(Structured diff data)
--------------------

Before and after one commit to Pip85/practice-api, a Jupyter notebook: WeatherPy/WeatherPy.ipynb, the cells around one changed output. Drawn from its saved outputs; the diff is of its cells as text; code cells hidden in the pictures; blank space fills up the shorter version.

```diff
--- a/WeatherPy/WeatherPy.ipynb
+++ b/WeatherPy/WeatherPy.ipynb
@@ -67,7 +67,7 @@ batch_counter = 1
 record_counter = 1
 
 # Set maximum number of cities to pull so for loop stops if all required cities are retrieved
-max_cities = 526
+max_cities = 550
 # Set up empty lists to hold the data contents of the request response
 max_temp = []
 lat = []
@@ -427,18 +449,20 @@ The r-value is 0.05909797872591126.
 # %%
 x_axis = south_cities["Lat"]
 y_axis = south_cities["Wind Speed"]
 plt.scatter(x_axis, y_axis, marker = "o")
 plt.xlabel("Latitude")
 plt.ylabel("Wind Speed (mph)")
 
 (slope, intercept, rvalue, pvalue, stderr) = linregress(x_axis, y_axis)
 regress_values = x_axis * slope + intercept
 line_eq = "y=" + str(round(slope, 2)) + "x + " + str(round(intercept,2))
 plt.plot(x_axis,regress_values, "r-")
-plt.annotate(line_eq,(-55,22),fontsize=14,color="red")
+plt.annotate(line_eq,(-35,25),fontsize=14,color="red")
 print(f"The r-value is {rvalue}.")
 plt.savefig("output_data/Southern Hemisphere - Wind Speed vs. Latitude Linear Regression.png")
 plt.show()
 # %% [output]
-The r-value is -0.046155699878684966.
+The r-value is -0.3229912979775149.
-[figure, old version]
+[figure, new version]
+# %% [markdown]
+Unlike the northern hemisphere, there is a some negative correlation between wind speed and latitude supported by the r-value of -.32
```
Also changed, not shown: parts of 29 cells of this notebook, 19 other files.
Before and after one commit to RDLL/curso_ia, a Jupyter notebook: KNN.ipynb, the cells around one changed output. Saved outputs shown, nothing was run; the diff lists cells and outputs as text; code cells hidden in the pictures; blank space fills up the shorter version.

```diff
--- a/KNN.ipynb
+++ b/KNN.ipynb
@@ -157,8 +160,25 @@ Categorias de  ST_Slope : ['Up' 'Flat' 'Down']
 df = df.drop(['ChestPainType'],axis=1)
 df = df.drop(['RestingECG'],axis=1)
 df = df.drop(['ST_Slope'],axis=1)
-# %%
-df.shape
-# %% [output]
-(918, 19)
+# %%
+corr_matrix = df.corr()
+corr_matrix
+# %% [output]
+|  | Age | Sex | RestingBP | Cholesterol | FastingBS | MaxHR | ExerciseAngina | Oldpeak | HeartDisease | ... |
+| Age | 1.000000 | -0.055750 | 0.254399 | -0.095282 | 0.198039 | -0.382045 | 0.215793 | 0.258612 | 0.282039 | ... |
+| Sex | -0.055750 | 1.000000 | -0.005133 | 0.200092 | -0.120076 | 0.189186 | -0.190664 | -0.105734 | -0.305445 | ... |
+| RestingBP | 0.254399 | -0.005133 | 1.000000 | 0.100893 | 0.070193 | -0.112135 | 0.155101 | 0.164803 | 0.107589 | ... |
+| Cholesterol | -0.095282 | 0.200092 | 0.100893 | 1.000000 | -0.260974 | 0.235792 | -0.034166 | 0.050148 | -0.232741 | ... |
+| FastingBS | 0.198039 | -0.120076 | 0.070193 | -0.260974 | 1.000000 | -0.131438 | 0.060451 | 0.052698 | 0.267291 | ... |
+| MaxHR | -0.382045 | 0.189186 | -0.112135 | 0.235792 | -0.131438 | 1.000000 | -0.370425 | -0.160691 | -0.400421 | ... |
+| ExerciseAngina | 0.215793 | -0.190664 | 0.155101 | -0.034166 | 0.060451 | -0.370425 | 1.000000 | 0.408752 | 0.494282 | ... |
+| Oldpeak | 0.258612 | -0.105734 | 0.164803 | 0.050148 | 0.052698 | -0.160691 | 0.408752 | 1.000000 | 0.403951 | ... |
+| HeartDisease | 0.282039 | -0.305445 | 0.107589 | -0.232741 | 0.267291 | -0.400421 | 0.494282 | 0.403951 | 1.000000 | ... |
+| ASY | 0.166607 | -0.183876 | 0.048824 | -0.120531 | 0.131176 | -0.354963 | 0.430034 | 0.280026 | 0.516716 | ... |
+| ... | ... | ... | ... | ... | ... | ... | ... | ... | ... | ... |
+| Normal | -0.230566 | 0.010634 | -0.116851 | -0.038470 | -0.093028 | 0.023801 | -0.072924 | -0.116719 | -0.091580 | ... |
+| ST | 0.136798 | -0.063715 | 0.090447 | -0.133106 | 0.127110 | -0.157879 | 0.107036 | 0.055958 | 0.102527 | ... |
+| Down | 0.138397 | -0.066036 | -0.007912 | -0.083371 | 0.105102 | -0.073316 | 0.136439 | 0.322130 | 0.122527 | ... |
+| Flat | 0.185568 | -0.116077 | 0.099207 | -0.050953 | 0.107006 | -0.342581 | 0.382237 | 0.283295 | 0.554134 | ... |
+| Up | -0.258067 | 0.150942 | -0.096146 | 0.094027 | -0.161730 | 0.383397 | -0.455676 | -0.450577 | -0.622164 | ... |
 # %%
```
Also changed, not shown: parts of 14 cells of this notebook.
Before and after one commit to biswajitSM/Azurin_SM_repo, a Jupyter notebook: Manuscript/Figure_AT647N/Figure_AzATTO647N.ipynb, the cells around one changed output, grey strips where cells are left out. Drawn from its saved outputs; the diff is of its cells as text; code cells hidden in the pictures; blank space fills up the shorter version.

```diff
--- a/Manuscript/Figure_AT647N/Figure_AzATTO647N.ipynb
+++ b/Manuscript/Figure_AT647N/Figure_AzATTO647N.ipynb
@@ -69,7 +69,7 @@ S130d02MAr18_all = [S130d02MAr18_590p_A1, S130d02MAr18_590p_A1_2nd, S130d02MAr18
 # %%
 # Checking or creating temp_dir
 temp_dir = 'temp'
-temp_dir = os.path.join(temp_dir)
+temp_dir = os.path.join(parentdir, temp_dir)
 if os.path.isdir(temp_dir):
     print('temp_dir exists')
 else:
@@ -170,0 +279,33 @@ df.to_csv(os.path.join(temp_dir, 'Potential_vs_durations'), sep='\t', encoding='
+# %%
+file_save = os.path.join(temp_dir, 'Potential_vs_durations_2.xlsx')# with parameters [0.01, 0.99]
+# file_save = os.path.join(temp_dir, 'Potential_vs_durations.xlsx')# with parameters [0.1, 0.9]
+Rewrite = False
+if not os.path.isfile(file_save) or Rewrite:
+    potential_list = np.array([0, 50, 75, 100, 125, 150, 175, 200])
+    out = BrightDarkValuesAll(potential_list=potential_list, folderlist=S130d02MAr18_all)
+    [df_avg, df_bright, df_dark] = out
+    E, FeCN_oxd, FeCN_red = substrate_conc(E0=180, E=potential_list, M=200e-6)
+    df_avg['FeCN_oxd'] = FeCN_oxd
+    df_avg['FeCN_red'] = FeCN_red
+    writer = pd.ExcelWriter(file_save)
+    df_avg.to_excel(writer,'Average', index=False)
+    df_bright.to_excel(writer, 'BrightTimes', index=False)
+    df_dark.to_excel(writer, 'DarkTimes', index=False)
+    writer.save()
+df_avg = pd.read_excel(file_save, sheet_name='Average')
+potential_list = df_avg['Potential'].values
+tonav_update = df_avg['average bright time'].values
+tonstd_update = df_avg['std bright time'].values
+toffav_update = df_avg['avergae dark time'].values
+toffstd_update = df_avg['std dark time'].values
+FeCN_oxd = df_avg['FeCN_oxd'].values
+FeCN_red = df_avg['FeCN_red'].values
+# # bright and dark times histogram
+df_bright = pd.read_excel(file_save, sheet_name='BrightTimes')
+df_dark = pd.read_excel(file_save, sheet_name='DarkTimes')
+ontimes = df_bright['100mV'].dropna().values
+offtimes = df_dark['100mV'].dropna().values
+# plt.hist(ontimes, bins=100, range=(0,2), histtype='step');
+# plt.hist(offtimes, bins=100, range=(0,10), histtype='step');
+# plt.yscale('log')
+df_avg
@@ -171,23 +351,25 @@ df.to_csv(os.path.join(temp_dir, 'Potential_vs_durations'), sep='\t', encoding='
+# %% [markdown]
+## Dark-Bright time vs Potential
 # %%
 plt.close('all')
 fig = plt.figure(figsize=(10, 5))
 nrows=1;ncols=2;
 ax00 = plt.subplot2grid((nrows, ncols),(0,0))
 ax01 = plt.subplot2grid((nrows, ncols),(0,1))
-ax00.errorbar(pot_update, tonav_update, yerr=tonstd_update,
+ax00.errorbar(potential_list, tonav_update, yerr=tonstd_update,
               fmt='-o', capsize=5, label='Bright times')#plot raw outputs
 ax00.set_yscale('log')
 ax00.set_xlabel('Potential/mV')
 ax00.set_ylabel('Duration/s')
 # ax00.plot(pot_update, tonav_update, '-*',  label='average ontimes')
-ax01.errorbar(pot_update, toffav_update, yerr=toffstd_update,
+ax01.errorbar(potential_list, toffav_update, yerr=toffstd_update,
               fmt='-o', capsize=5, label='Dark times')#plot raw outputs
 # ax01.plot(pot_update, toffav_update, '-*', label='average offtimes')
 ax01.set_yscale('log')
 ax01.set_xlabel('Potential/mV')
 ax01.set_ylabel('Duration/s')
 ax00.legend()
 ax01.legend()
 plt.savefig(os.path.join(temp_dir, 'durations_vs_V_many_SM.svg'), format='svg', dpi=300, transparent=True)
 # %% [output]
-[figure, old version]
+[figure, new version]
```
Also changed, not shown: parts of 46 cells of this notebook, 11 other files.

--------------------

Goal of the exercise: Extract every line from the records above that contains the word "path".

Response area:
-temp_dir = os.path.join(temp_dir)
+temp_dir = os.path.join(parentdir, temp_dir)
 if os.path.isdir(temp_dir):
@@ -170,0 +279,33 @@ df.to_csv(os.path.join(temp_dir, 'Potential_vs_durations'), sep='\t', encoding='
+file_save = os.path.join(temp_dir, 'Potential_vs_durations_2.xlsx')# with parameters [0.01, 0.99]
+# file_save = os.path.join(temp_dir, 'Potential_vs_durations.xlsx')# with parameters [0.1, 0.9]
+if not os.path.isfile(file_save) or Rewrite:
@@ -171,23 +351,25 @@ df.to_csv(os.path.join(temp_dir, 'Potential_vs_durations'), sep='\t', encoding='
 plt.savefig(os.path.join(temp_dir, 'durations_vs_V_many_SM.svg'), format='svg', dpi=300, transparent=True)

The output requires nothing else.